How many of the lines in the material below contain the word "width"? Give the number alone.

---------- Records provided ----------

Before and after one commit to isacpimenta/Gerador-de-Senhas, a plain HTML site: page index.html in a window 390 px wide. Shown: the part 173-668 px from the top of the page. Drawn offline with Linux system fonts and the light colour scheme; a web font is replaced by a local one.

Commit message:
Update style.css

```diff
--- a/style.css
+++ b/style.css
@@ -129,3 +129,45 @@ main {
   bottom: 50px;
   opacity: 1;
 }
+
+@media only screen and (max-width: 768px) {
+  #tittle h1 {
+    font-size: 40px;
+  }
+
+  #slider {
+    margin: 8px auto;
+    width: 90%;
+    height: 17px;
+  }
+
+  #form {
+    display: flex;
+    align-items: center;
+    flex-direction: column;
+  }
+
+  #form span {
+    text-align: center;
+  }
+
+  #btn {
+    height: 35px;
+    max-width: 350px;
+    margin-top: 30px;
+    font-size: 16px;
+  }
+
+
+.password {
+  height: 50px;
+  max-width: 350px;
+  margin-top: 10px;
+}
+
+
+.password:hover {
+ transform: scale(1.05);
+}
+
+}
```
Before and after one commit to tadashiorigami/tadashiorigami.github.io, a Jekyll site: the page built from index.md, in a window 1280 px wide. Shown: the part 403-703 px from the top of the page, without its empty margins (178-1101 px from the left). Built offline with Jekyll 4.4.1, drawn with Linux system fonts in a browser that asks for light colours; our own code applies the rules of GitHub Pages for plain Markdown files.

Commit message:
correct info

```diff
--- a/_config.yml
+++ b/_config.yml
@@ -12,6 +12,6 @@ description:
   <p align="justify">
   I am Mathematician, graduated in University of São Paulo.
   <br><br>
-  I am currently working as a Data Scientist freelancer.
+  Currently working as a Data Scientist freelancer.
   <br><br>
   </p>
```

----------

Exercise response: 4